What sound does this picture make?
Also, what does the number 9 taste like?
I know that's a very strange question, but bear with me here: When you look at this tranquil nature scene, what music does your brain instinctively play? I bet it's a kind of soft flute melody that sounds like the beginning of a new day, perhaps something like ... this:
Whoa, how did I know that? Simple: Because I'm in your head right now, going through your thoughts, and I can hardly masturbate to all the sick stuff I'm finding there. Seriously, though, the reason you hear that specific music while looking at pictures of sunrises is because every cartoon ever has at one point used it as its score. It's "Morning Mood" by Edvard Grieg, and yes, you did misread that title.
Grieg was active in the latter half of the 19th century, and his works were reportedly crucial to popularizing Norwegian music across the globe. It's kind of a shame then that he now shares that distinction with Bugs Bunny, Ren & Stimpy, The Simpsons, and a ton of other cartoons that have used "Morning Mood," accidentally familiarizing you with (*gasp*) classical music. Once again, I recommend alcohol.
Grieg is also the author of "In the Hall of the Mountain King," aka the creepy duun-dun, duun-dun music that plays in cartoons when something dangerous is approaching.
You might have heard it in My Little Pony, Animaniacs, Tiny Toon Adventures, and other animated shows that needed a classy melody to signal an upcoming Ohhhh shiiiiit moment. And when they needed a crazy and darkish dance tune, many of them turned to "March of the Dwarfs," which appeared in everything from The Smurfs to Disney's The Skeleton Dance, a 1929 short about dancing undead monsters that not only completes your Grieg education (Griegducation), but also out-Burtons Burton 29 years before there even was a Burton.
And while we're at it ...
#1. Every Modern Dark Fantasy Is an Example of German Expressionism
If you don't exactly know what German expressionism is, then shut up, because you actually do; you just don't know that you know it, you know? In broad terms, German expressionism is a cultural and artistic movement from the 1920s that differs depending on the medium, but with movies ... well, imagine what would happen if moody lighting and overwhelming hopelessness had a killer-clown baby and you'll be on the right track. Or you could just check out Tim Burton's Batman Returns.
You had me at "Batman."

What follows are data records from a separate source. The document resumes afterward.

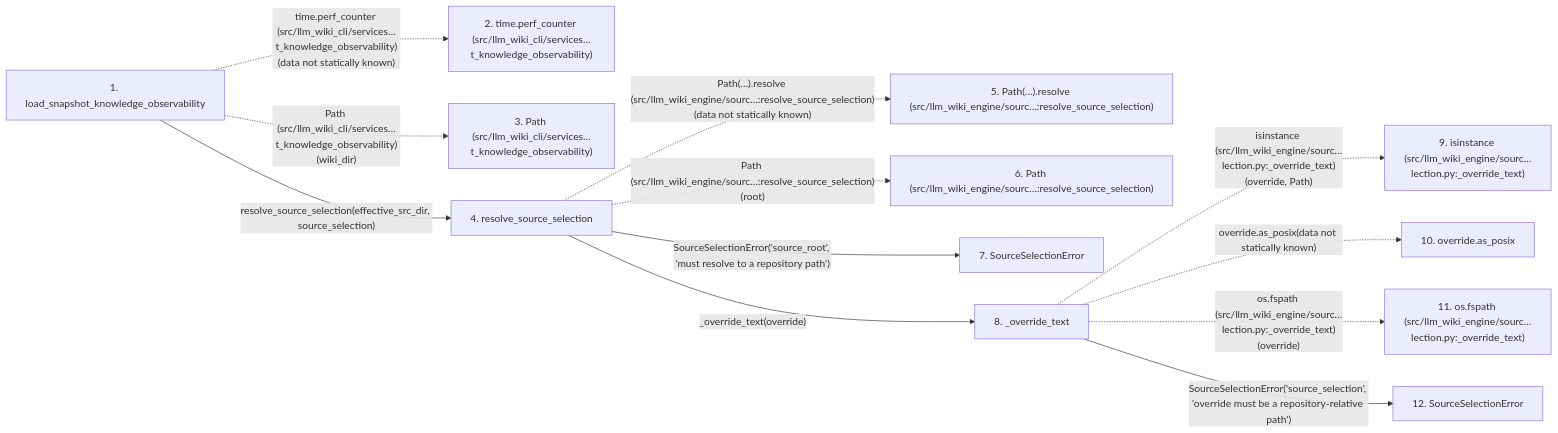
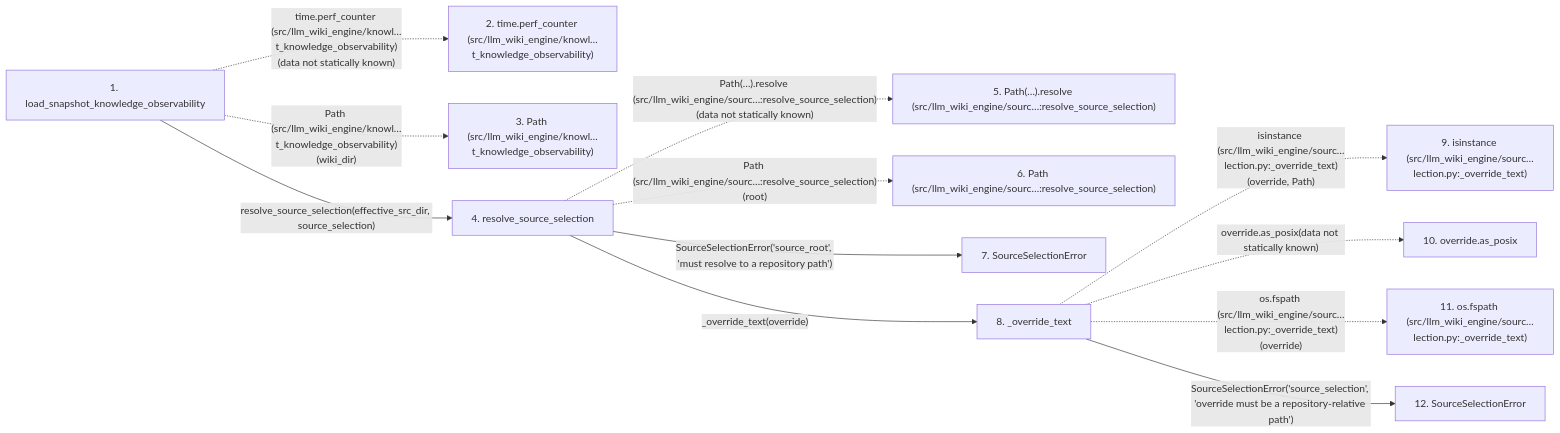
Before and after one commit to Denissvgn/python-wiki-llm: the second of 2 diagrams in docs/llm_wiki/flows/api-load_snapshot_knowledge_observability.md, drawn with Mermaid. The commit also changed other lines of this file and 1058 other files, not shown here.

First line of the commit message:
docs: refresh the wiki for the knowledge store move

````diff
--- a/docs/llm_wiki/flows/api-load_snapshot_knowledge_observability.md
+++ b/docs/llm_wiki/flows/api-load_snapshot_knowledge_observability.md
@@ -178,31 +173,31 @@
 ```mermaid
 flowchart LR
     s1["1. load_snapshot_knowledge_observability"]
-    s2["2. time.perf_counter (src/llm_wiki_cli/services…t_knowledge_observability)"]
-    s3["3. Path (src/llm_wiki_cli/services…t_knowledge_observability)"]
+    s2["2. time.perf_counter (src/llm_wiki_engine/knowl…t_knowledge_observability)"]
+    s3["3. Path (src/llm_wiki_engine/knowl…t_knowledge_observability)"]
     s4["4. resolve_source_selection"]
     s5["5. Path(…).resolve (src/llm_wiki_engine/sourc…:resolve_source_selection)"]
     s6["6. Path (src/llm_wiki_engine/sourc…:resolve_source_selection)"]
     s7["7. SourceSelectionError"]
     s8["8. _override_text"]
     s9["9. isinstance (src/llm_wiki_engine/sourc…lection.py:_override_text)"]
     s10["10. override.as_posix"]
     s11["11. os.fspath (src/llm_wiki_engine/sourc…lection.py:_override_text)"]
     s12["12. SourceSelectionError"]
-    s1 -. "time.perf_counter (src/llm_wiki_cli/services…t_knowledge_observability)(data not statically known)" .-> s2
-    s1 -. "Path (src/llm_wiki_cli/services…t_knowledge_observability)(wiki_dir)" .-> s3
+    s1 -. "time.perf_counter (src/llm_wiki_engine/knowl…t_knowledge_observability)(data not statically known)" .-> s2
+    s1 -. "Path (src/llm_wiki_engine/knowl…t_knowledge_observability)(wiki_dir)" .-> s3
     s1 -->|"resolve_source_selection(effective_src_dir, source_selection)"| s4
     s4 -. "Path(…).resolve (src/llm_wiki_engine/sourc…:resolve_source_selection)(data not statically known)" .-> s5
     s4 -. "Path (src/llm_wiki_engine/sourc…:resolve_source_selection)(root)" .-> s6
     s4 -->|"SourceSelectionError('source_root', 'must resolve to a repository path')"| s7
     s4 -->|"_override_text(override)"| s8
     s8 -. "isinstance (src/llm_wiki_engine/sourc…lection.py:_override_text)(override, Path)" .-> s9
     s8 -. "override.as_posix(data not statically known)" .-> s10
     s8 -. "os.fspath (src/llm_wiki_engine/sourc…lection.py:_override_text)(override)" .-> s11
     s8 -->|"SourceSelectionError('source_selection', 'override must be a repository-relative path')"| s12
     click s1 "../modules/knowledge_observability.md"
     click s4 "../modules/source_selection.md"
     click s7 "../modules/source_selection.md"
     click s8 "../modules/source_selection.md"
     click s12 "../modules/source_selection.md"
 ```
````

Almost every part of Burton's 1992 Bat-sequel was actually the director's attempt to introduce German expressionist aesthetics to the modern age. The angular, oppressive look of Burton's Gotham, for example, is heavily influenced by Fritz Lang's Metropolis (1927), a landmark in the field of sci-fi, German expressionism, and gigantic buildings that look like dystopian headstones marking the spot where hope was buried.
Also, the bizarre look of the Penguin in Batman Returns was apparently paying homage to Dr. Caligari from the 1920 German expressionist film The Cabinet of Dr. Caligari. But Ger Express isn't just about how stuff looks. It's more of a mindset born in isolated Weimar Germany and fueled by the bleak, depressing reality of the country's economic downturn. And as much as Burton would love to patent, bottle, and inject that shit into his eyeball every waking hour, he isn't the only filmmaker capable of bringing those sorts of emotions to the big screen. Take Blade Runner, which itself has taken so much from Metropolis that it could walk into Metropolis' house and fuck its wife without her noticing that something was wrong. That's because both films deal with robots passing as humans and making the film's protagonists question their own sanity in an industrial crapsack world.

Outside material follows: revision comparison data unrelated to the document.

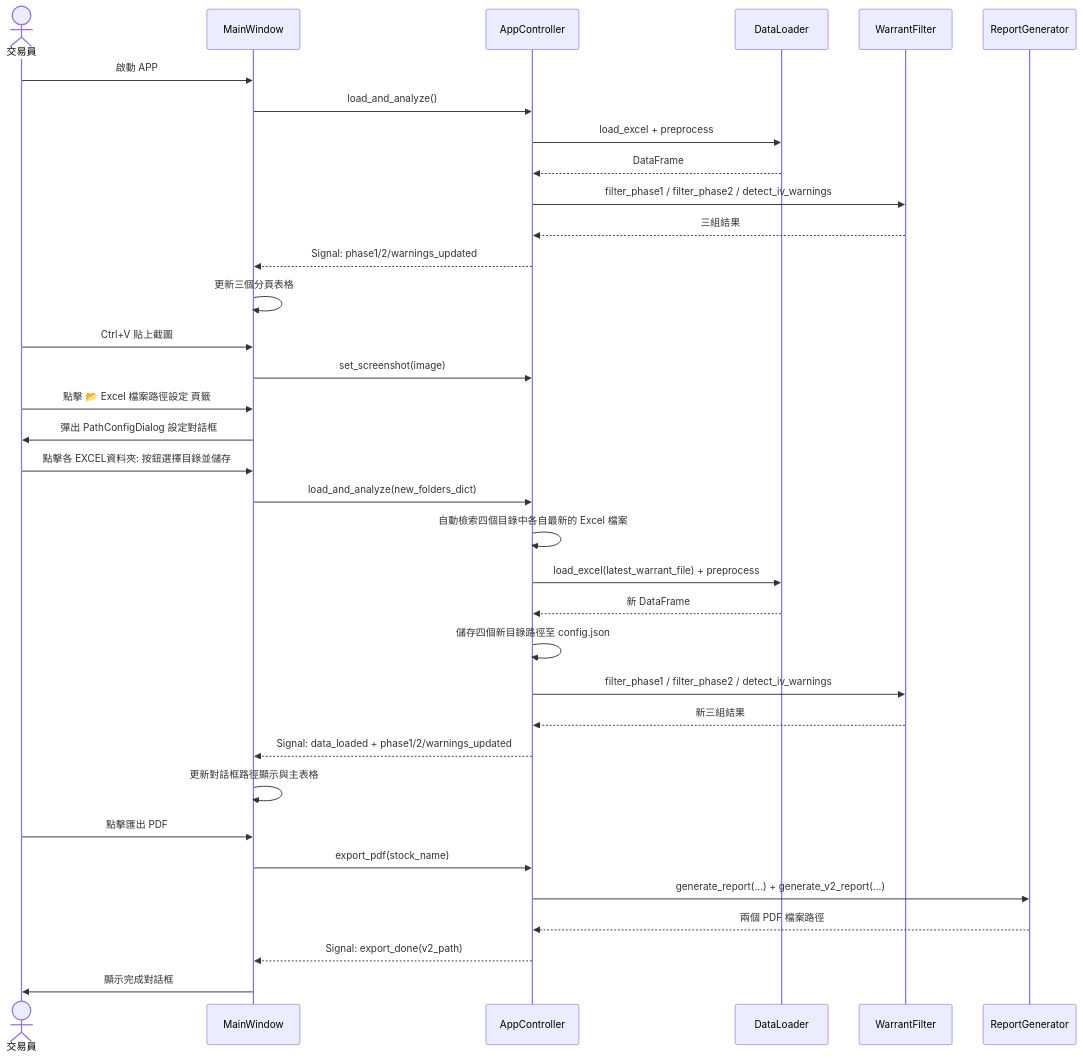
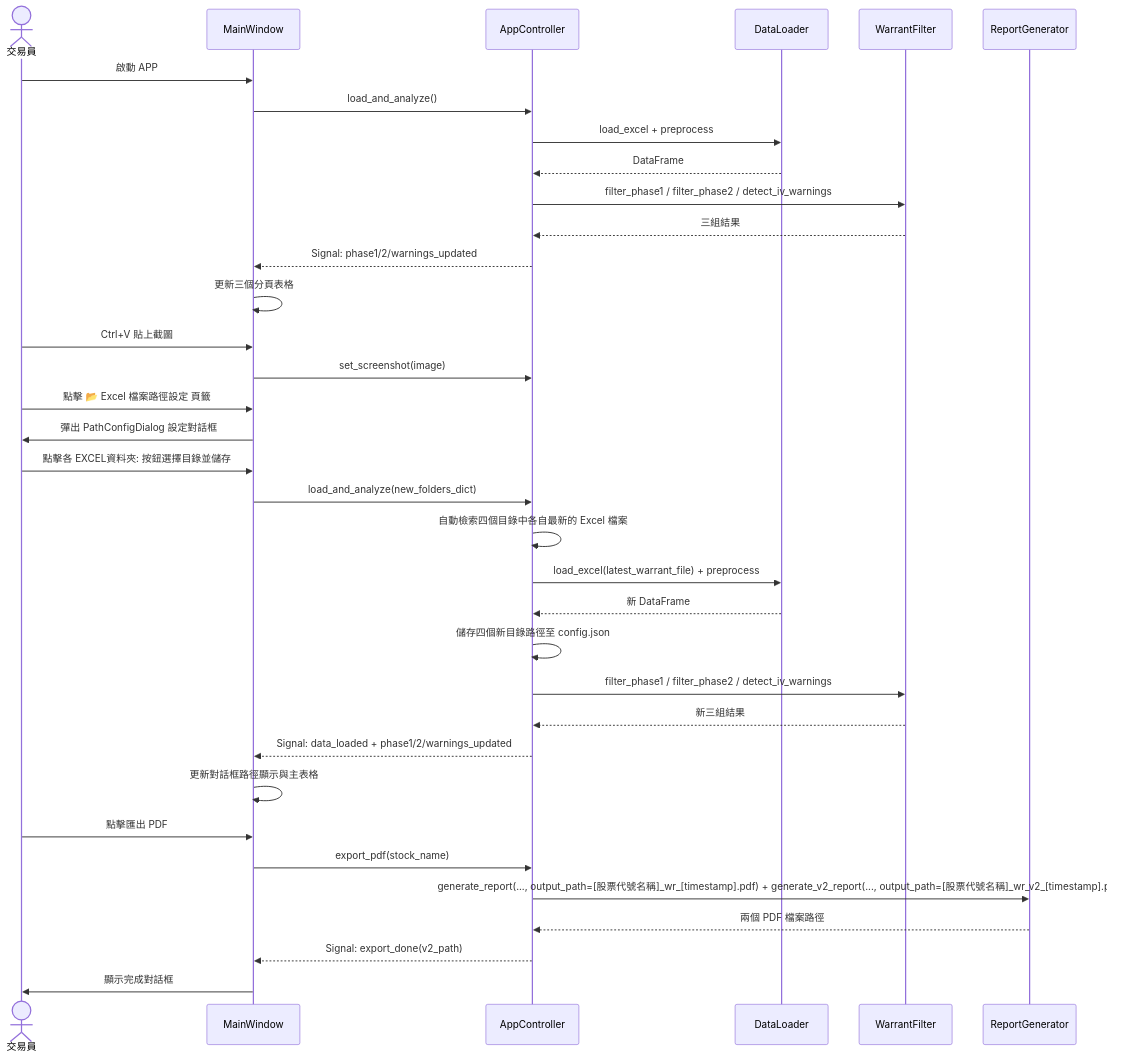
One commit to kkla1016/w-insight changed the fifth of 13 diagrams in spec.md. Above: the diagram before and after it, drawn with Mermaid. The commit also changed other lines of this file and 3 other files, not shown here.

Commit message:
feat: format PDF export filenames with stock code/name and wr abbreviation, including unified timestamp for batch exports

````diff
--- a/spec.md
+++ b/spec.md
@@ -158,41 +158,41 @@
 ```mermaid
 sequenceDiagram
     actor User as 交易員
     participant MW as MainWindow
     participant AC as AppController
     participant DL as DataLoader
     participant WF as WarrantFilter
     participant RG as ReportGenerator
 
     User->>MW: 啟動 APP
     MW->>AC: load_and_analyze()
     AC->>DL: load_excel + preprocess
     DL-->>AC: DataFrame
     AC->>WF: filter_phase1 / filter_phase2 / detect_iv_warnings
     WF-->>AC: 三組結果
     AC-->>MW: Signal: phase1/2/warnings_updated
     MW->>MW: 更新三個分頁表格
 
     User->>MW: Ctrl+V 貼上截圖
     MW->>AC: set_screenshot(image)
 
     User->>MW: 點擊 📂 Excel 檔案路徑設定 頁籤
     MW->>User: 彈出 PathConfigDialog 設定對話框
     User->>MW: 點擊各 EXCEL資料夾: 按鈕選擇目錄並儲存
     MW->>AC: load_and_analyze(new_folders_dict)
     AC->>AC: 自動檢索四個目錄中各自最新的 Excel 檔案
     AC->>DL: load_excel(latest_warrant_file) + preprocess
     DL-->>AC: 新 DataFrame
     AC->>AC: 儲存四個新目錄路徑至 config.json
     AC->>WF: filter_phase1 / filter_phase2 / detect_iv_warnings
     WF-->>AC: 新三組結果
     AC-->>MW: Signal: data_loaded + phase1/2/warnings_updated
     MW->>MW: 更新對話框路徑顯示與主表格
 
     User->>MW: 點擊匯出 PDF
     MW->>AC: export_pdf(stock_name)
-    AC->>RG: generate_report(...) + generate_v2_report(...)
+    AC->>RG: generate_report(..., output_path=[股票代號名稱]_wr_[timestamp].pdf) + generate_v2_report(..., output_path=[股票代號名稱]_wr_v2_[timestamp].pdf)
     RG-->>AC: 兩個 PDF 檔案路徑
     AC-->>MW: Signal: export_done(v2_path)
     MW->>User: 顯示完成對話框
 ```
````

Now replace robots with aliens and make the film so noir that it'll need a photo ID to vote in the South and you'll have Dark City, 1998's answer to the question: "What is German expressionism, and how can I stop experiencing joy for 112 minutes?"
New Line Cinema
Other important elements of German expressionism were themes of betrayal and the brutal bleakness of the world, as seen in M (1931) and The Student of Prague (1913) -- aka the summary of the pitch for The Crow (1994), which interestingly was directed by the same guy who did Dark City.
Interestinglier, though, it's funny how most modern examples of German expressionism are science fiction/fantasy movies, when that wasn't as common in the 1920s and '30s. Perhaps the horrors of World War II have made us less willing to explore the ideas of madness, bleakness, and terror in anything even approaching a realistic setting, preferring to take refuge in the audacity of sci-fi with its reality-shaping aliens and billionaires dressed as flying rodents. So you can make the case that, if it wasn't for Hitler, we never would have gotten Tim Burton's German expressionism-inspired followup to Batman.
I'm ... conflicted.
Cezary Jan Strusiewicz is a Cracked columnist and editor. Contact him at email@example.com.